20 was the answer. 

She's a brave soul to take on so many of us single handedly but more than managed (we introduced her to the saying of "herding cats"). She was not only able to procure us tickets to the roped off area of the event but also tickets to the Winter Peony exhibition (my good fortune to see it twice within a week) as well as having us meet one of the head priests after the ceremony. He then presented all of us with gift bags. Seriously. The tickets were free and we get gifts too? 

I had no idea what exactly to expect but the celebration was so much fun. The throwers are apparently dignitaries and local celebrities who line the pavilion holding boxes filled with little packets of soy beans. At the sound of a gong they proceed to throw them out to the crowd, while over a speaker you hear "Oni wa so to. Fu ku wa uchi! Oni wa so to. Fu ku wa uchi!" After less than a minute you hear whistles and everything stops. This happened several times until I finally turned to one of my friends and said "what are the whistles for?" and a Japanese bystander piped up and told us that they are for crowd control. Only in Japan! Not only do they have people watching and decide when things are getting a little rowdy to blow a whistle – everyone listens and stops. I can see why they do this though, I was too busy trying to snap photos while getting knocked about and left the bean catching to my daughter. She did quite well, not only did she get a packet with a symbol for a prize (what we discovered the bags were all for that I took a photo of walking in) she also scored enough packets for everyone in the family to eat roasted soy beans to bring us health and happiness in the coming year. Now that's something to not only celebrate but also give me some ... inspiration

Wednesday, February 1, 2012

Kamakura Winter Peonies at Hachimangu

on all sides,
the peony wards off
rain clouds

– Yosa Buson (1716–1783)
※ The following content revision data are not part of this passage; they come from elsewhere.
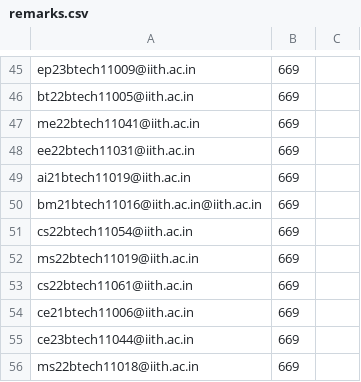
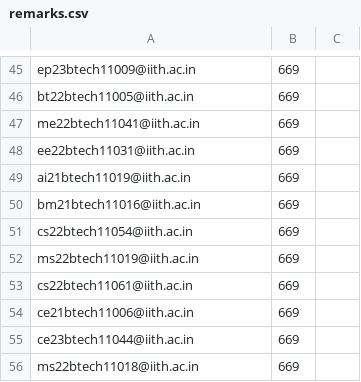
Before and after one commit to iith-nss/iith_nss_jekyll, a CSV file: remarks.csv, drawn as a sheet; only a part is shown, gaps mark what is left out; the diff covers the shown part only.

```diff
--- a/remarks.csv
+++ b/remarks.csv
@@ -49,3 +49,3 @@ ee22btech11031@iith.ac.in,669,
 ai21btech11019@iith.ac.in,669,
-bm21btech11016@iith.ac.in@iith.ac.in,669,
+bm21btech11016@iith.ac.in,669,
 cs22btech11054@iith.ac.in,669,
```
Also changed, not shown: 10 edited cells elsewhere in this file, hours.csv.
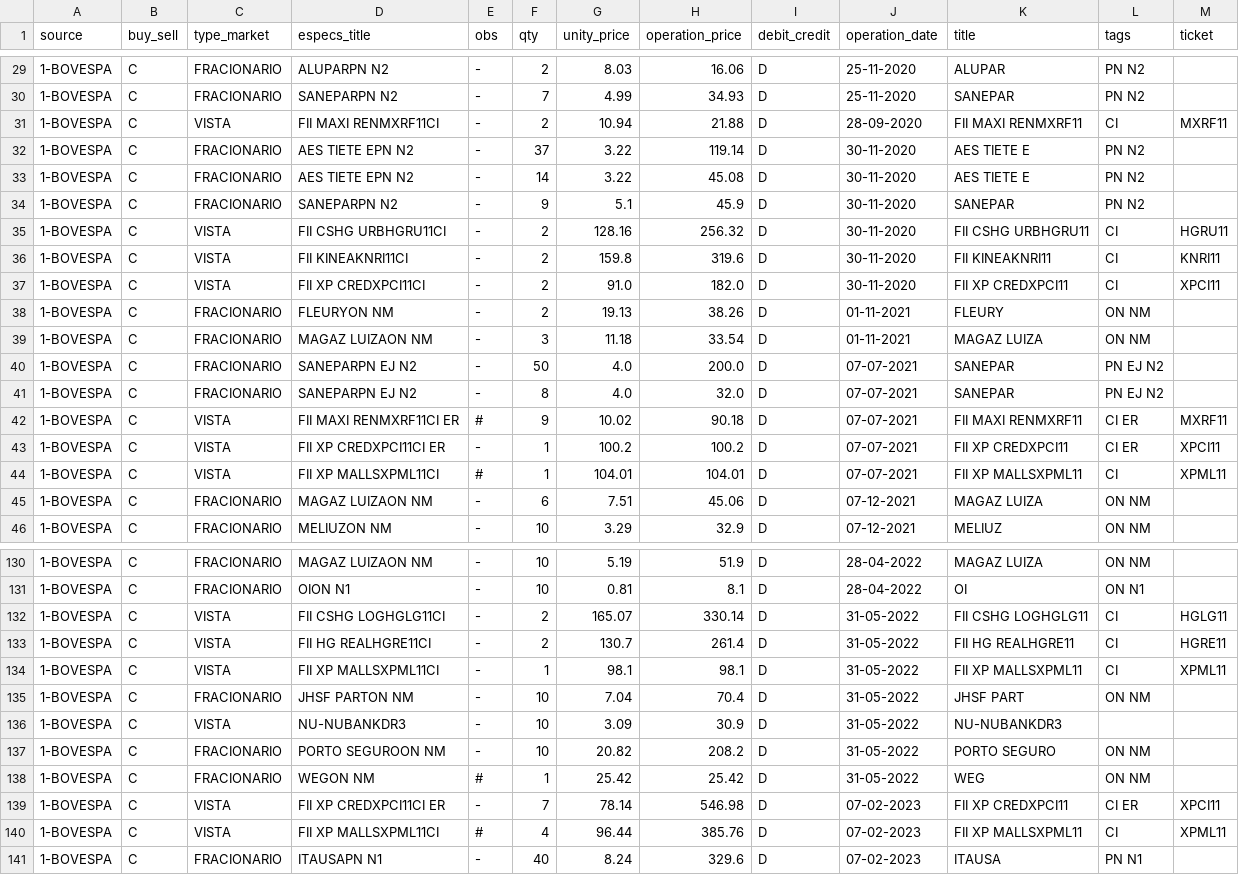
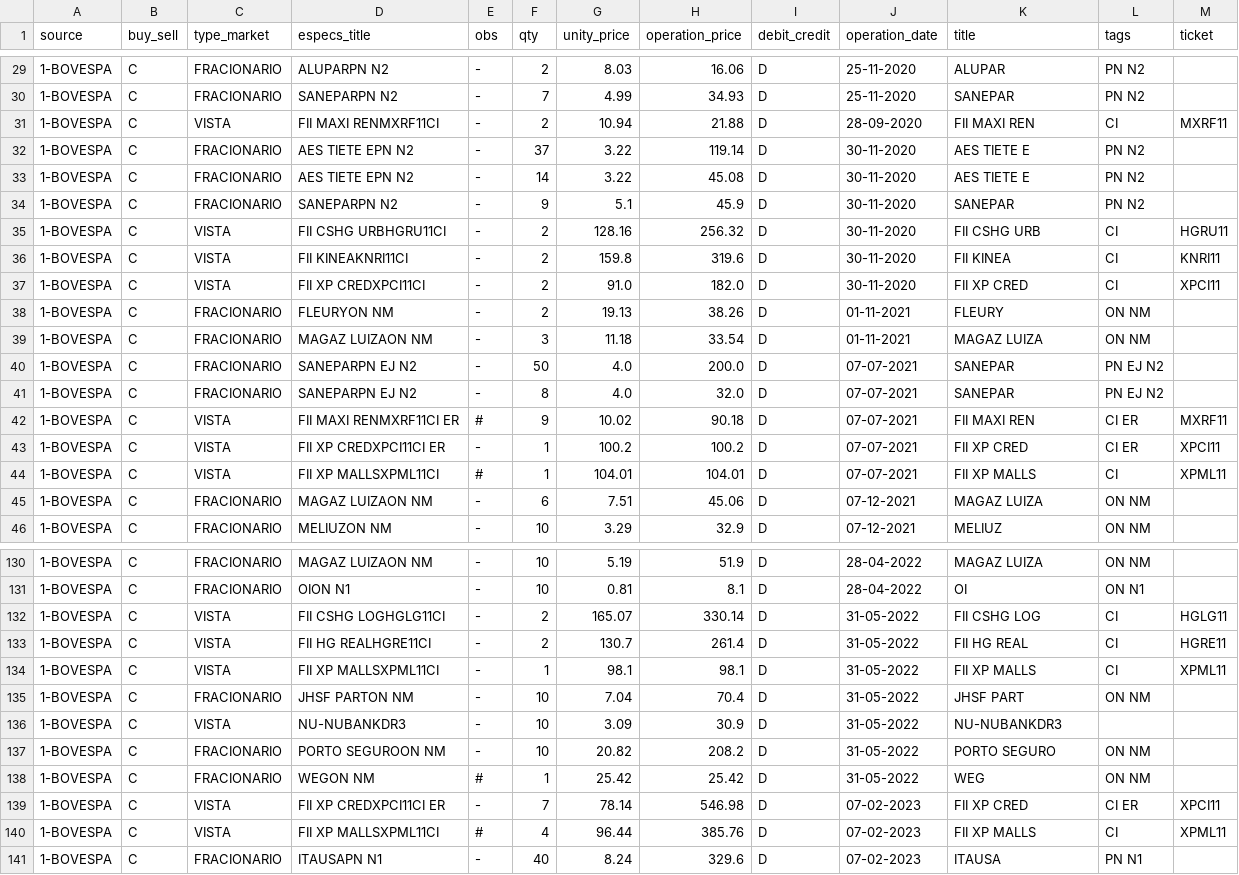
Before and after one commit to bombermal/Personal_Proj_Read_Stock_PDF, a CSV file: csv_converted/combined.csv, drawn as a sheet; only a part is shown, gaps mark what is left out; the diff covers the shown part only.

```diff
--- a/csv_converted/combined.csv
+++ b/csv_converted/combined.csv
@@ -30,3 +30,3 @@ source,buy_sell,type_market,especs_title,obs,qty,unity_price,operation_price,deb
 1-BOVESPA,C,FRACIONARIO,SANEPARPN N2,-,7,4.99,34.93,D,25-11-2020,SANEPAR,PN N2,
-1-BOVESPA,C,VISTA,FII MAXI RENMXRF11CI,-,2,10.94,21.88,D,28-09-2020,FII MAXI RENMXRF11,CI,MXRF11
+1-BOVESPA,C,VISTA,FII MAXI RENMXRF11CI,-,2,10.94,21.88,D,28-09-2020,FII MAXI REN,CI,MXRF11
 1-BOVESPA,C,FRACIONARIO,AES TIETE EPN N2,-,37,3.22,119.14,D,30-11-2020,AES TIETE E,PN N2,
@@ -34,5 +34,5 @@ source,buy_sell,type_market,especs_title,obs,qty,unity_price,operation_price,deb
 1-BOVESPA,C,FRACIONARIO,SANEPARPN N2,-,9,5.1,45.9,D,30-11-2020,SANEPAR,PN N2,
-1-BOVESPA,C,VISTA,FII CSHG URBHGRU11CI,-,2,128.16,256.32,D,30-11-2020,FII CSHG URBHGRU11,CI,HGRU11
-1-BOVESPA,C,VISTA,FII KINEAKNRI11CI,-,2,159.8,319.6,D,30-11-2020,FII KINEAKNRI11,CI,KNRI11
-1-BOVESPA,C,VISTA,FII XP CREDXPCI11CI,-,2,91.0,182.0,D,30-11-2020,FII XP CREDXPCI11,CI,XPCI11
+1-BOVESPA,C,VISTA,FII CSHG URBHGRU11CI,-,2,128.16,256.32,D,30-11-2020,FII CSHG URB,CI,HGRU11
+1-BOVESPA,C,VISTA,FII KINEAKNRI11CI,-,2,159.8,319.6,D,30-11-2020,FII KINEA,CI,KNRI11
+1-BOVESPA,C,VISTA,FII XP CREDXPCI11CI,-,2,91.0,182.0,D,30-11-2020,FII XP CRED,CI,XPCI11
 1-BOVESPA,C,FRACIONARIO,FLEURYON NM,-,2,19.13,38.26,D,01-11-2021,FLEURY,ON NM,
@@ -41,5 +41,5 @@ source,buy_sell,type_market,especs_title,obs,qty,unity_price,operation_price,deb
 1-BOVESPA,C,FRACIONARIO,SANEPARPN EJ N2,-,8,4.0,32.0,D,07-07-2021,SANEPAR,PN EJ N2,
-1-BOVESPA,C,VISTA,FII MAXI RENMXRF11CI ER,#,9,10.02,90.18,D,07-07-2021,FII MAXI RENMXRF11,CI ER,MXRF11
-1-BOVESPA,C,VISTA,FII XP CREDXPCI11CI ER,-,1,100.2,100.2,D,07-07-2021,FII XP CREDXPCI11,CI ER,XPCI11
-1-BOVESPA,C,VISTA,FII XP MALLSXPML11CI,#,1,104.01,104.01,D,07-07-2021,FII XP MALLSXPML11,CI,XPML11
+1-BOVESPA,C,VISTA,FII MAXI RENMXRF11CI ER,#,9,10.02,90.18,D,07-07-2021,FII MAXI REN,CI ER,MXRF11
+1-BOVESPA,C,VISTA,FII XP CREDXPCI11CI ER,-,1,100.2,100.2,D,07-07-2021,FII XP CRED,CI ER,XPCI11
+1-BOVESPA,C,VISTA,FII XP MALLSXPML11CI,#,1,104.01,104.01,D,07-07-2021,FII XP MALLS,CI,XPML11
 1-BOVESPA,C,FRACIONARIO,MAGAZ LUIZAON NM,-,6,7.51,45.06,D,07-12-2021,MAGAZ LUIZA,ON NM,
@@ -131,5 +131,5 @@ source,buy_sell,type_market,especs_title,obs,qty,unity_price,operation_price,deb
 1-BOVESPA,C,FRACIONARIO,OION N1,-,10,0.81,8.1,D,28-04-2022,OI,ON N1,
-1-BOVESPA,C,VISTA,FII CSHG LOGHGLG11CI,-,2,165.07,330.14,D,31-05-2022,FII CSHG LOGHGLG11,CI,HGLG11
-1-BOVESPA,C,VISTA,FII HG REALHGRE11CI,-,2,130.7,261.4,D,31-05-2022,FII HG REALHGRE11,CI,HGRE11
-1-BOVESPA,C,VISTA,FII XP MALLSXPML11CI,-,1,98.1,98.1,D,31-05-2022,FII XP MALLSXPML11,CI,XPML11
+1-BOVESPA,C,VISTA,FII CSHG LOGHGLG11CI,-,2,165.07,330.14,D,31-05-2022,FII CSHG LOG,CI,HGLG11
+1-BOVESPA,C,VISTA,FII HG REALHGRE11CI,-,2,130.7,261.4,D,31-05-2022,FII HG REAL,CI,HGRE11
+1-BOVESPA,C,VISTA,FII XP MALLSXPML11CI,-,1,98.1,98.1,D,31-05-2022,FII XP MALLS,CI,XPML11
 1-BOVESPA,C,FRACIONARIO,JHSF PARTON NM,-,10,7.04,70.4,D,31-05-2022,JHSF PART,ON NM,
@@ -138,4 +138,4 @@ source,buy_sell,type_market,especs_title,obs,qty,unity_price,operation_price,deb
 1-BOVESPA,C,FRACIONARIO,WEGON NM,#,1,25.42,25.42,D,31-05-2022,WEG,ON NM,
-1-BOVESPA,C,VISTA,FII XP CREDXPCI11CI ER,-,7,78.14,546.98,D,07-02-2023,FII XP CREDXPCI11,CI ER,XPCI11
-1-BOVESPA,C,VISTA,FII XP MALLSXPML11CI,#,4,96.44,385.76,D,07-02-2023,FII XP MALLSXPML11,CI,XPML11
+1-BOVESPA,C,VISTA,FII XP CREDXPCI11CI ER,-,7,78.14,546.98,D,07-02-2023,FII XP CRED,CI ER,XPCI11
+1-BOVESPA,C,VISTA,FII XP MALLSXPML11CI,#,4,96.44,385.76,D,07-02-2023,FII XP MALLS,CI,XPML11
 1-BOVESPA,C,FRACIONARIO,ITAUSAPN N1,-,40,8.24,329.6,D,07-02-2023,ITAUSA,PN N1,
```
Also changed, not shown: 18 edited cells elsewhere in this file, 2 other files.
I’ve entered into the phase we military spouses refer to as short-timers. We have six months left of our tour here in Japan and with the flip of the calendar into a new year I seem to have been hit head on with the meaning … I’ve begun the season of “lasts.” As in … this will be the last time I go to the Tokyo International Quilt Show – ever. As in … I will not get to see the Yamate Western style homes decorated again.

It also begins a phase of firsts – making the time to experience those things I’ve wanted to see but somehow never made the time to. This is how I found myself last week, standing in the Winter Peony exhibition on the grounds of the Hachimangu Shrine in Kamakura, crossing off one of those items on my short-list. The past two winters I had seen the posters for these winter beauties in the train station and had made mental notes to myself to go see them but other priorities apparently got in the way. Now, without another winter season ahead of me here in Japan, I had to make time or the opportunity would be lost.

Among the many things the Japanese Way has led me to appreciate, is the way they take time out to enjoy and appreciate the beauty of nature. There were eight of us who took the train ride over from Yokosuka to Kamkaura last week. It was a cold windy day with clouds moving in and out of some desperately needed sunshine. As Buson said in his haiku “on all sides, the peony wards off, rain clouds” – the peonies were beautiful and of course left me … inspired.